A few things happened last week that I think are instructive to understanding television ratings. First, because of the President's break into tv last Monday, ABC aired The Big Bang Theory after Two And A Half Men. As you see, that obviously helped TBBT, but more importantly, it keept nearly all the 18-49 audience, which is what good shows are supposed to do. Worst Week usually only keeps about 60% of the TAAHM audience, which is why it's something of a dud. Second, also because of the President, True Beauty got moved to Tuesday night and lost 40% of its average audience (it's actually more than that, as the audience has been building in recent weeks). I can think of 3 reasons why people wouldn't watch: (1) they only watch it because it's on after The Bachelor, (2) they didn't know it was airing on a different night, or (3) they watch a different show in the timeslot that True Beauty aired on Tuesday (or don't watch TV at all on Tuesdays). We have no way to know what percentage of people didn't watch for each of those reasons, but losing 40% of your audience is a pretty big deal, and would seem to indicate a kind of laissez faire attitude from the audience towards True Beauty. Third, look at the decline in ratings for The New Adventures of Old Christine and Gary Unmarried. You know, I actually thought that this was the first time that they had aired against American Idol, but that's not the case. Both aired against Idol on January 14th and did 1.9 and 2.1 18-49 ratings, respectively. Likewise, they aired against both AI and the Lost summary that went on right before the season premiere and didn't have this kind of drop-off. If these numbers are right, then I'm going to say it's because of taking two weeks off. As True Beauty showed, audiences can be fickle, and once they've had time to find something else to watch (because of several weeks of reruns), it's hard to get them back.
Also, I didn't watch Dollhouse, but I know plenty of Whedon fans, so let's talk about it. First, don't be too worried. A 2.0 18-49 rating on Friday nights is actually pretty good. Remember that a program's rating is pretty dependent on what aired before it, and Dollhouse built on Terminator by 40% 18-49 and 1 million viewers overall. But one episode isn't going to tell the whole story. What's more important is to see how much it declines next week. Every show declines in their second week, if not sooner. Lie To Me, for example, lost 3.6 million viewers from the first half to the second half of its first episode, then maintened those numbers for its second episode. Dollhouse, in contrast, showed no drop-off from the first half to the second. If loses are kept to a minimum, that may be enough to get FOX to either move it to a more high-viewership night or let it finish out the season in anticipation of a better timeslot next season.

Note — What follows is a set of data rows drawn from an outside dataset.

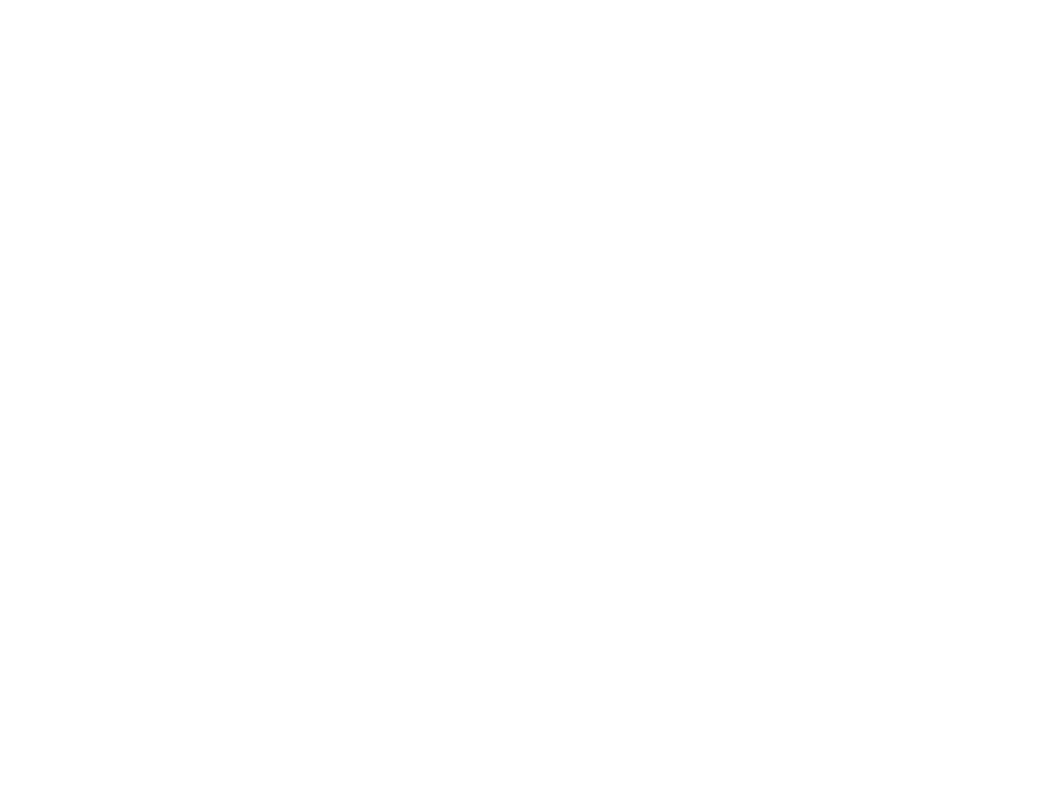
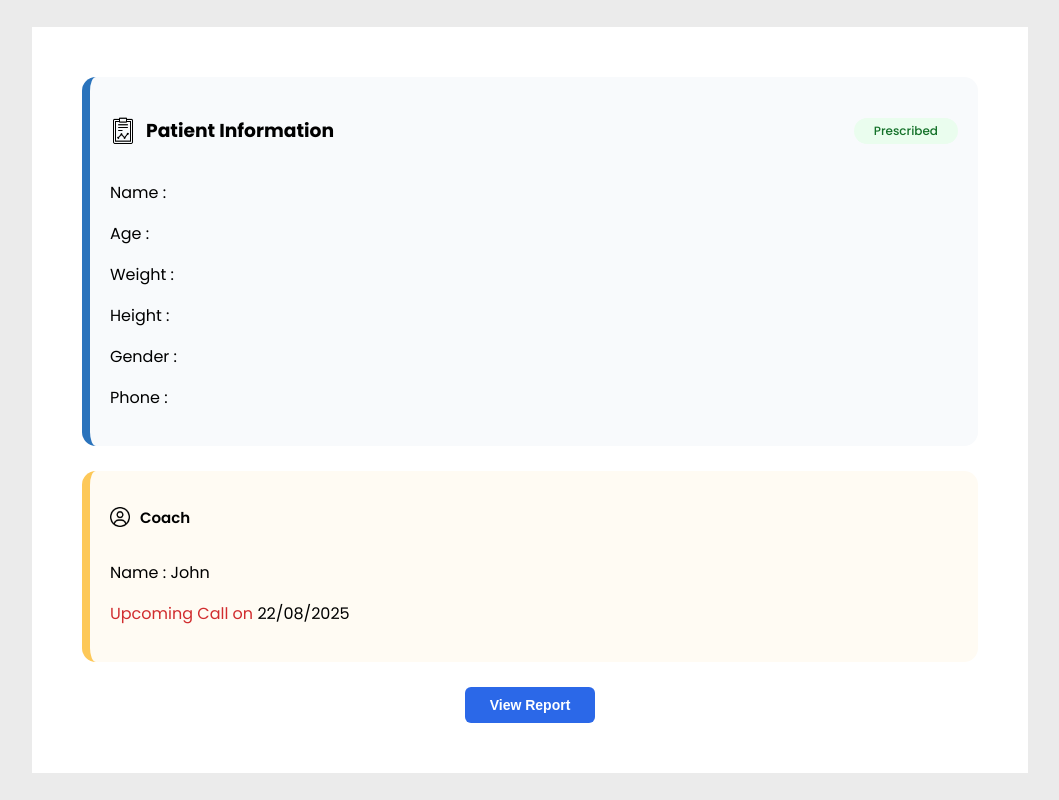
Before and after one commit to Iamkaran8/celevida_Next_JS, a Next.js app: page / in a window 1280 px wide. Shown: the whole page, without its empty margins (110-1169 px from the left). Built offline with nearby package versions, Linux system fonts and the light colour scheme.

Commit message:
Feat : popup Added

```diff
--- a/app/page.js
+++ b/app/page.js
@@ -1,12 +1,11 @@
 "use client";
 
+import PatientInformationPopup from '@/components/patientInformationPopup/PatientInformationPopup';
 
 export default function Home() {
-
-
   return (
     <>
-
+      <PatientInformationPopup />
     </>
   );
 }
--- a/app/store/slices/doctorSlice.js
+++ b/app/store/slices/doctorSlice.js
@@ -48,6 +48,8 @@ const DoctorSlice = createSlice({
                 state.nurture = patients.filter(
                     (p) => p.StatusPrespcription === "Celevida_Nurture"
                 );
+
+
                 state.not_prescribed = patients.filter(
                     (patient) =>
                         patient.status !== "Celevida_Nurture" &&
--- /dev/null
+++ b/components/patientInformationPopup/PatientInformationPopup.jsx
@@ -0,0 +1,107 @@
+"use client";
+
+import styles from '@/styles/popup/patientInformationPopup.module.css';
+import Image from 'next/image';
+
+export default function PatientInformationPopup({ name, age, weight, height, gender, phone, status }) {
+    return (
+        <div className={styles.container}>
+            <div className={styles.inner_container}>
+                <div className={styles.patient_information_cont}>
+                    <div className={styles.information_header}>
+                        <div className={styles.head}>
+                            <Image src="/images/report.png" height={28} width={26} alt='image' />  <h3>Patient Information</h3>
+                        </div>
+                        <div>
+                            <div className={styles.status_onboarded}>
+                                Prescribed
+                            </div>
+                        </div>
+                    </div>
+                    <div className={styles.personal_details}>
+                        <div>
+                            <p>Name : {name}</p>
+                            <p>Age : {age}</p>
+                            <p>Weight : {weight}</p>
+                            <p>Height : {height}</p>
+                            <p>Gender : {gender}</p>
+                            <p>Phone : {phone}</p>
+                        </div>
+                    </div>
+
+                </div>
+                <div className={styles.coach_details_cont}>
+                    <div className={styles.coach_name}>
+                        <Image src='/images/person.png' height={20} width={20} alt='image' />
+                        <p>Coach</p>
+                    </div>
+                    <div>
+                        <p>Name : John</p>
+                        <p><span style={{ color: "#D12C2E" }}>Upcoming Call on</span> 22/08/2025</p>
+                    </div>
+                </div>
+
+                <div className={styles.btn_container}>
+                    <button>View Report</button>
+                </div>
+            </div>
+
+
+        </div>
+    );
+}
+
+
+
+// "use client";
+
+// import styles from '@/styles/popup/patientInformationPopup.module.css';
+// import Image from 'next/image';
+
+// export default function PatientInformationPopup({ patient, onClose }) {
+//     return (
+//         <div className={styles.container}>
+//             <div className={styles.inner_container}>
+//                 <div className={styles.patient_information_cont}>
+//                     <div className={styles.information_header}>
+//                         <div className={styles.head}>
+//                             <Image src="/images/report.png" alt='image' height={28} width={26} />
+//                             <h3>Patient Information</h3>
+//                         </div>
+//                         <div>
+//                             <div className={styles.status_onboarded}>
+//                                 {patient.status === 'Celevida_Onboarded' ? 'Prescribed' : 'Nurture'}
+//                             </div>
+//                         </div>
+//                     </div>
+//                     <div className={styles.personal_details}>
+//                         <div>
+//                             <p>Name : {patient.patient_name}</p>
+//                             <p>Age : {patient.age ?? "22 years"}</p>
+//                             <p>Weight : {patient.weight ?? "65kg"}</p>
+//                             <p>Height : {patient.height ?? "5'10\""}</p>
+//                             <p>Gender : {patient.gender ?? "Male"}</p>
+//                             <p>Phone : {patient.phone_number}</p>
+//                         </div>
+//                     </div>
+//                 </div>
+
+//                 <div className={styles.coach_details_cont}>
+//                     <div className={styles.coach_name}>
+//                         <Image src='/images/person.png' height={20} width={20} />
+//                         <p>Coach</p>
+//                     </div>
+//                     <div>
+//                         <p>Name : {patient.coach_name ?? "John"}</p>
+//                         <p><span style={{ color: "#D12C2E" }}>Upcoming Call on</span> {patient.upcoming_call_date ?? "22/08/2025"}</p>
+//                     </div>
+//                 </div>
+
+//                 <div className={styles.btn_container}>
+//                     <button onClick={onClose}>Close</button>
+//                     <button>View Report</button>
+//                 </div>
+//             </div>
+//         </div>
+//     );
+// }
--- /dev/null
+++ b/styles/popup/patientInformationPopup.module.css
@@ -0,0 +1,116 @@
+.container {
+    display: flex;
+    justify-content: center;
+    align-items: center;
+    background-color: rgba(217, 217, 217, 0.53) !important;
+    width: 100%;
+    height: 100vh;
+}
+
+.container p {
+    font-size: 16px;
+    font-weight: 400;
+    color: black;
+}
+
+.inner_container {
+    background-color: white;
+    padding: 20px;
+    width: 70%;
+    padding: 50px;
+    display: flex;
+    flex-direction: column;
+    gap: 25px;
+}
+
+.patient_information_cont {
+    background-color: #F8FAFC;
+    padding: 20px;
+    border-left: 8px solid #2A73BC;
+    border-radius: 14px;
+
+}
+
+.coach_details_cont {
+    background-color: #FFFBF3;
+    border-left: 8px solid rgba(253, 200, 88, 1);
+    border-radius: 14px;
+    padding: 20px;
+}
+
+.coach_name {
+    display: flex;
+    justify-content: start;
+    align-items: center;
+    gap: 10px
+}
+
+.coach_name p {
+    font-size: 15px;
+    font-weight: 600;
+    color: black;
+}
+
+.information_header {
+    display: flex;
+    justify-content: space-between;
+    align-items: center;
+}
+
+.head {
+    display: flex;
+    justify-content: start;
+    align-items: center;
+    gap: 10px;
+}
+
+.status_onboarded {
+    border-radius: 200px;
+    padding: 4px 20px;
+    color: #147129;
+    font-size: 12px;
+    font-weight: 500;
+    background-color: #EAFDEE;
+}
+
+.status__nurture {
+    border-radius: 200px;
+    padding: 4px 20px;
+    color: #4085F3;
+    font-size: 12px;
+    font-weight: 500;
+    background-color: #E0ECFF;
+}
+
+.btn_container {
+    display: flex;
+    justify-content: center;
+    align-items: center;
+}
+
+.btn_container button {
+    background-color: #2B68E8;
+    color: white;
+    font-size: 14px;
+    font-weight: 600;
+    border: none !important;
+    padding: 10px 25px;
+    border-radius: 6px;
+}
+
+
+@media only screen and (max-width:650px) {
+    .inner_container {
+        padding: 20px;
+        margin-top: 120px;
+    }
+
+    .container h3 {
+        font-size: 15px;
+    }
+
+    .information_header {
+        flex-direction: column;
+    }
+
+}
```
Also changed, not shown: app/doctor/layout.jsx (+12 -4 lines), components/charts/Doughnut.jsx (+5 -5 lines), components/patientLists/RecentPatientsList.jsx (added, +13 -0 lines), components/recentPatientActivity/PatientActivityCard.jsx (+60 -0 lines), public/images/coach-icon.svg (added), public/images/report.png (added).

THIS WEEK IN TV * The CW is all reruns once again this week. They need to take these weeks off to make up for starting their broadcast year a couple weeks before the other networks in the fall. * Speaking of reruns, and also of Worst Week, it's the only new show airing this Monday night on CBS. It's also the season finale. Season 3 of Rules of Engagement takes its place on March 2nd. * Tuesday's American Idol is a two-hour episode, so no Fringe after it. * Friday night, 13: Fear Is Real is finally over. It was down to a .4 18-49 rating last week, so I doubt we'll see it again. * Saturday night, ABC airs Hitch (The W at Amazon), which is in their regular rotation of movies. It last aired May 17, 2008, and did a 1.3 18-49 rating. I don't know how airing the same movie once a year makes sense unless it's The Ten Commandments or The Sound of Music, but what do I know? * Sunday is full of specials. ABC's entire primetime lineup is devoted to the Academy Awards (Barbara Walters Oscar Special, Oscar Countdown: 2009, and the 81st Annual Academy Awards). FOX airs NASCAR's Auto Club 500, and NBC has a 2-hour 100 Most Outrageous Home Videos of All Time. The CW's Sunday Night Movie continues with the James Bond theme with Tomorrow Never Dies, available from the Ultimate Collection Volume 4.

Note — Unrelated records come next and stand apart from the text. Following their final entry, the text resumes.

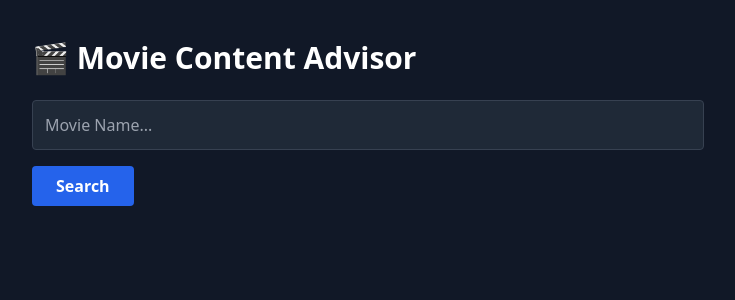
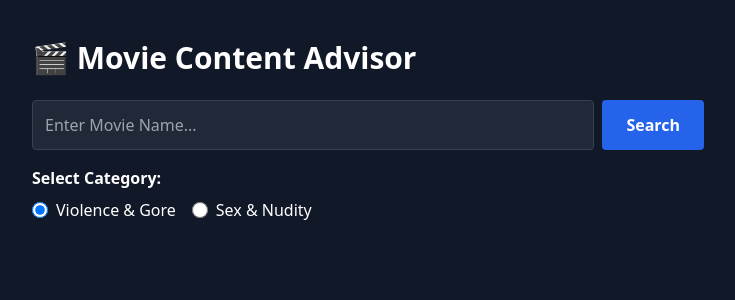
Before and after one commit to aryankg005/moviescanner, a Flask app: page / in a window 1280 px wide. Shown: the top 300 px of the page, without its empty margins (272-1007 px from the left). Run offline with Flask 3, Linux system fonts and the light colour scheme; some libraries are stand-ins or nearby versions.

Commit message:
updated index for better

```diff
--- a/templates/index.html
+++ b/templates/index.html
@@ -2,6 +2,7 @@
 <html lang="en">
 <head>
     <meta charset="UTF-8">
+    <meta name="viewport" content="width=device-width, initial-scale=1.0">
     <title>Movie Content Advisor</title>
     <script src="https://cdn.tailwindcss.com"></script>
 </head>
@@ -9,40 +10,88 @@
     <div class="max-w-2xl mx-auto">
         <h1 class="text-3xl font-bold mb-6">🎬 Movie Content Advisor</h1>
 
-        <input id="query" type="text" placeholder="Movie Name..." class="w-full p-3 rounded bg-gray-800 border border-gray-700 mb-4">
-        <button onclick="searchMovies()" class="bg-blue-600 px-6 py-2 rounded font-bold hover:bg-blue-700">Search</button>
+        <div class="flex gap-2 mb-4">
+            <input id="query" type="text" placeholder="Enter Movie Name..."
+                   class="flex-1 p-3 rounded bg-gray-800 border border-gray-700 focus:border-blue-500 outline-none">
+            <button onclick="searchMovies()" class="bg-blue-600 px-6 py-2 rounded font-bold hover:bg-blue-700 transition">Search</button>
+        </div>
+
+        <div class="mb-6">
+            <label class="block mb-2 font-semibold">Select Category:</label>
+            <div class="flex gap-4">
+                <label class="flex items-center gap-2 cursor-pointer">
+                    <input type="radio" name="category" value="violence" checked class="w-4 h-4 text-blue-600">
+                    Violence & Gore
+                </label>
+                <label class="flex items-center gap-2 cursor-pointer">
+                    <input type="radio" name="category" value="nudity" class="w-4 h-4 text-blue-600">
+                    Sex & Nudity
+                </label>
+            </div>
+        </div>
 
         <div id="results" class="mt-6 space-y-2"></div>
-        <div id="report" class="mt-10 p-6 bg-gray-800 rounded hidden">
-            <h2 id="movieTitle" class="text-2xl font-bold mb-2"></h2>
-            <p id="severity" class="text-xl text-yellow-500 mb-4"></p>
-            <ul id="detailsList" class="list-disc pl-5 space-y-4 text-gray-300"></ul>
+
+        <div id="report" class="mt-10 p-6 bg-gray-800 rounded-lg border border-gray-700 hidden">
+            <h2 id="movieTitle" class="text-2xl font-bold mb-1"></h2>
+            <p id="reportCategory" class="text-sm text-gray-400 uppercase tracking-widest mb-2"></p>
+            <p id="severity" class="text-xl font-black mb-6"></p>
+            <ul id="detailsList" class="space-y-4"></ul>
         </div>
     </div>
 
     <script>
         async function searchMovies() {
             const query = document.getElementById('query').value;
-            const res = await fetch('/search', {method: 'POST', headers: {'Content-Type': 'application/json'}, body: JSON.stringify({query})});
+            if(!query) return;
+
+            document.getElementById('results').innerHTML = "Searching...";
+            const res = await fetch('/search', {
+                method: 'POST',
+                headers: {'Content-Type': 'application/json'},
+                body: JSON.stringify({query})
+            });
             const data = await res.json();
 
-            let html = '<h3 class="text-xl mb-2">Select Movie:</h3>';
+            let html = '<h3 class="text-xl mb-3 font-semibold text-blue-400">Search Results:</h3>';
             data.slice(0,5).forEach(m => {
-                html += `<button onclick="analyze('${m.id}', '${m.display}')" class="block w-full text-left p-2 bg-gray-700 rounded hover:bg-gray-600 mb-2">${m.display}</button>`;
+                html += `<button onclick="analyze('${m.id}', '${m.display.replace(/'/g, "\\'")}')"
+                         class="block w-full text-left p-3 bg-gray-700 rounded hover:bg-gray-600 transition mb-2">
+                         ${m.display}</button>`;
             });
             document.getElementById('results').innerHTML = html;
         }
 
         async function analyze(id, title) {
-            document.getElementById('results').innerHTML = "Generating robust report...";
-            const res = await fetch('/analyze', {method: 'POST', headers: {'Content-Type': 'application/json'}, body: JSON.stringify({id, category: 'violence'})});
+            // Get selected category from radio buttons
+            const category = document.querySelector('input[name="category"]:checked').value;
+
+            document.getElementById('results').innerHTML = `<div class="p-4 bg-blue-900/30 border border-blue-500 rounded text-blue-300">
+                Generating heavy robust report for <b>${category}</b>...</div>`;
+
+            const res = await fetch('/analyze', {
+                method: 'POST',
+                headers: {'Content-Type': 'application/json'},
+                body: JSON.stringify({id, category})
+            });
             const data = await res.json();
 
             document.getElementById('results').innerHTML = "";
             document.getElementById('report').classList.remove('hidden');
             document.getElementById('movieTitle').innerText = title;
-            document.getElementById('severity').innerText = "RATING: " + data.severity.toUpperCase();
-            document.getElementById('detailsList').innerHTML = data.details.map(d => `<li class="border-b border-gray-700 pb-2">${d}</li>`).join('');
+            document.getElementById('reportCategory').innerText = category.replace('_', ' ');
+
+            const sev = data.severity.toUpperCase();
+            document.getElementById('severity').innerText = "SEVERITY: " + sev;
+
+            // Color code the severity
+            const sevEl = document.getElementById('severity');
+            sevEl.className = "text-xl font-black mb-6 " +
+                (sev === 'SEVERE' ? 'text-red-500' : sev === 'MODERATE' ? 'text-yellow-500' : 'text-green-500');
+
+            document.getElementById('detailsList').innerHTML = data.details.map(d =>
+                `<li class="border-l-4 border-gray-600 pl-4 py-2 bg-gray-900/50 rounded-r">${d}</li>`
+            ).join('');
         }
     </script>
 </body>
```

For once I am glad that people in TV news can't be Nielsen households. If they were, I'm certain this would have been one of the highest rated shows in the history of television. Now I don't have to listen to any more complaining about it.